- _REQUIREMENT_
Write the records out once more. Leave each line exactly as given.
───── PROVIDED DATA ─────
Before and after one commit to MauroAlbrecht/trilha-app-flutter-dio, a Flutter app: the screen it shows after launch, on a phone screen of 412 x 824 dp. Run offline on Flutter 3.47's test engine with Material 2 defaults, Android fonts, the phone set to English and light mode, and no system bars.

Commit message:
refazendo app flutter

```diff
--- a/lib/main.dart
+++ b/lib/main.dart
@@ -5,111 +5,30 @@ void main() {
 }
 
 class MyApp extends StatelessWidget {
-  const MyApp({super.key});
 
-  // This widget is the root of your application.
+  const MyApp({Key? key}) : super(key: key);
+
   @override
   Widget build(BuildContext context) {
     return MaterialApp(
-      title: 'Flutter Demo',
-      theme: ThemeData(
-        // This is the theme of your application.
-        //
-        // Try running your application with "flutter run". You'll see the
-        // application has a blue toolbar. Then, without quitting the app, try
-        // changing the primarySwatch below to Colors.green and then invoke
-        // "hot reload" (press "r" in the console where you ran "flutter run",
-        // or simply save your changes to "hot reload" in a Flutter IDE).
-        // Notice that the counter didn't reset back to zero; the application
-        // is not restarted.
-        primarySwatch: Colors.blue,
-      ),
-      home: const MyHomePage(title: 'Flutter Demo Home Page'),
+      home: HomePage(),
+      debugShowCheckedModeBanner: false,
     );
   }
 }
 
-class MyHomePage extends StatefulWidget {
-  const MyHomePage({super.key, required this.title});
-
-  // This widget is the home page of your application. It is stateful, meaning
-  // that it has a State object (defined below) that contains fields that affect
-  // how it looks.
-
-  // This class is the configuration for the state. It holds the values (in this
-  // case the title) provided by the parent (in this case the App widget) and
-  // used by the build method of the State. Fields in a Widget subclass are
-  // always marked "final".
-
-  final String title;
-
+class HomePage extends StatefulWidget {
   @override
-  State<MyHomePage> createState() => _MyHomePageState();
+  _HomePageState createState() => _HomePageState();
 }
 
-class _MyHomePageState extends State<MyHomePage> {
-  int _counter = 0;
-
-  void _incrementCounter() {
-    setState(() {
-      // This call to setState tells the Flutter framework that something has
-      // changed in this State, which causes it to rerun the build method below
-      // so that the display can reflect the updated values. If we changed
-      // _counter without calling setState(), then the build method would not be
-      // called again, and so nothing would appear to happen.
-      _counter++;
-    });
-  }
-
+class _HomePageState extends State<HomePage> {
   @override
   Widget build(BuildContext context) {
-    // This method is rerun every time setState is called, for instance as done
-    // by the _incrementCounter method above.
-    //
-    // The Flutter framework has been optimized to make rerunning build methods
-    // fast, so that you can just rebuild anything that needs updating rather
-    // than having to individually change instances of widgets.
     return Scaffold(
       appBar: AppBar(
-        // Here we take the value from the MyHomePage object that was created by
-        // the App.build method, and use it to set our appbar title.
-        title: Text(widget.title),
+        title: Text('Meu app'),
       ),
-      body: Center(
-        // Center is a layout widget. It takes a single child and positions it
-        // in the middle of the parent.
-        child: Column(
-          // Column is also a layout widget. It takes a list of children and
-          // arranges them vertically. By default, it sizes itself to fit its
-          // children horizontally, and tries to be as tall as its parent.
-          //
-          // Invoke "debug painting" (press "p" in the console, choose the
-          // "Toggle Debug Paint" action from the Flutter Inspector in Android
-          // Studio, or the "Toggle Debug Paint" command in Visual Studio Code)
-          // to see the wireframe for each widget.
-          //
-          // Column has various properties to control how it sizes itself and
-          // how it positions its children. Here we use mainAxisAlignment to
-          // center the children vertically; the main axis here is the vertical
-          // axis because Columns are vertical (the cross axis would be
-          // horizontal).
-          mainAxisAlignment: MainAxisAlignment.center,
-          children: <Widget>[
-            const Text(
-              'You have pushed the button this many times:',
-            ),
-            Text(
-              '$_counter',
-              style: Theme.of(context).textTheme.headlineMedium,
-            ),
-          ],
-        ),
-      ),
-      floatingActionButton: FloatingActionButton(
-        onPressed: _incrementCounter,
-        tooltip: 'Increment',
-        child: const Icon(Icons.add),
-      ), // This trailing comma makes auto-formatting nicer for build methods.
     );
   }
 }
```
─────
- _ANSWER FOR THIS EXERCISE_
Before and after one commit to MauroAlbrecht/trilha-app-flutter-dio, a Flutter app: the screen it shows after launch, on a phone screen of 412 x 824 dp. Run offline on Flutter 3.47's test engine with Material 2 defaults, Android fonts, the phone set to English and light mode, and no system bars.

Commit message:
refazendo app flutter

```diff
--- a/lib/main.dart
+++ b/lib/main.dart
@@ -5,111 +5,30 @@ void main() {
 }
 
 class MyApp extends StatelessWidget {
-  const MyApp({super.key});
 
-  // This widget is the root of your application.
+  const MyApp({Key? key}) : super(key: key);
+
   @override
   Widget build(BuildContext context) {
     return MaterialApp(
-      title: 'Flutter Demo',
-      theme: ThemeData(
-        // This is the theme of your application.
-        //
-        // Try running your application with "flutter run". You'll see the
-        // application has a blue toolbar. Then, without quitting the app, try
-        // changing the primarySwatch below to Colors.green and then invoke
-        // "hot reload" (press "r" in the console where you ran "flutter run",
-        // or simply save your changes to "hot reload" in a Flutter IDE).
-        // Notice that the counter didn't reset back to zero; the application
-        // is not restarted.
-        primarySwatch: Colors.blue,
-      ),
-      home: const MyHomePage(title: 'Flutter Demo Home Page'),
+      home: HomePage(),
+      debugShowCheckedModeBanner: false,
     );
   }
 }
 
-class MyHomePage extends StatefulWidget {
-  const MyHomePage({super.key, required this.title});
-
-  // This widget is the home page of your application. It is stateful, meaning
-  // that it has a State object (defined below) that contains fields that affect
-  // how it looks.
-
-  // This class is the configuration for the state. It holds the values (in this
-  // case the title) provided by the parent (in this case the App widget) and
-  // used by the build method of the State. Fields in a Widget subclass are
-  // always marked "final".
-
-  final String title;
-
+class HomePage extends StatefulWidget {
   @override
-  State<MyHomePage> createState() => _MyHomePageState();
+  _HomePageState createState() => _HomePageState();
 }
 
-class _MyHomePageState extends State<MyHomePage> {
-  int _counter = 0;
-
-  void _incrementCounter() {
-    setState(() {
-      // This call to setState tells the Flutter framework that something has
-      // changed in this State, which causes it to rerun the build method below
-      // so that the display can reflect the updated values. If we changed
-      // _counter without calling setState(), then the build method would not be
-      // called again, and so nothing would appear to happen.
-      _counter++;
-    });
-  }
-
+class _HomePageState extends State<HomePage> {
   @override
   Widget build(BuildContext context) {
-    // This method is rerun every time setState is called, for instance as done
-    // by the _incrementCounter method above.
-    //
-    // The Flutter framework has been optimized to make rerunning build methods
-    // fast, so that you can just rebuild anything that needs updating rather
-    // than having to individually change instances of widgets.
     return Scaffold(
       appBar: AppBar(
-        // Here we take the value from the MyHomePage object that was created by
-        // the App.build method, and use it to set our appbar title.
-        title: Text(widget.title),
+        title: Text('Meu app'),
       ),
-      body: Center(
-        // Center is a layout widget. It takes a single child and positions it
-        // in the middle of the parent.
-        child: Column(
-          // Column is also a layout widget. It takes a list of children and
-          // arranges them vertically. By default, it sizes itself to fit its
-          // children horizontally, and tries to be as tall as its parent.
-          //
-          // Invoke "debug painting" (press "p" in the console, choose the
-          // "Toggle Debug Paint" action from the Flutter Inspector in Android
-          // Studio, or the "Toggle Debug Paint" command in Visual Studio Code)
-          // to see the wireframe for each widget.
-          //
-          // Column has various properties to control how it sizes itself and
-          // how it positions its children. Here we use mainAxisAlignment to
-          // center the children vertically; the main axis here is the vertical
-          // axis because Columns are vertical (the cross axis would be
-          // horizontal).
-          mainAxisAlignment: MainAxisAlignment.center,
-          children: <Widget>[
-            const Text(
-              'You have pushed the button this many times:',
-            ),
-            Text(
-              '$_counter',
-              style: Theme.of(context).textTheme.headlineMedium,
-            ),
-          ],
-        ),
-      ),
-      floatingActionButton: FloatingActionButton(
-        onPressed: _incrementCounter,
-        tooltip: 'Increment',
-        child: const Icon(Icons.add),
-      ), // This trailing comma makes auto-formatting nicer for build methods.
     );
   }
 }
```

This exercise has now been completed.